→ Data to examine:
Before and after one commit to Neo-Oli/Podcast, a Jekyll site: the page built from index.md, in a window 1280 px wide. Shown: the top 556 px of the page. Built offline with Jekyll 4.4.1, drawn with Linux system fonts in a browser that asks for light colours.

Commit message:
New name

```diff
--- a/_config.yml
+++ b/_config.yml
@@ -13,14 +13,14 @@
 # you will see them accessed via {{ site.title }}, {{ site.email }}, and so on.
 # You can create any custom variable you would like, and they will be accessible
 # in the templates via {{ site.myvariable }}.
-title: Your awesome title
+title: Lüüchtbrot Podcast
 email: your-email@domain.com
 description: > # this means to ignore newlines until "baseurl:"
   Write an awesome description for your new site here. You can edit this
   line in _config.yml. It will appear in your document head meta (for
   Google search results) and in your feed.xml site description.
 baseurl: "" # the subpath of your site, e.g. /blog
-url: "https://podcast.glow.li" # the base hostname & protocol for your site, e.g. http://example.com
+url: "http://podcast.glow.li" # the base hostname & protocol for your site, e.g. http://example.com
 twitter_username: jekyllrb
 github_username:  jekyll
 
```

→ What the exercise asks:
Check each line of the entries for the word "http", then state the count alone.

→ Task result:
2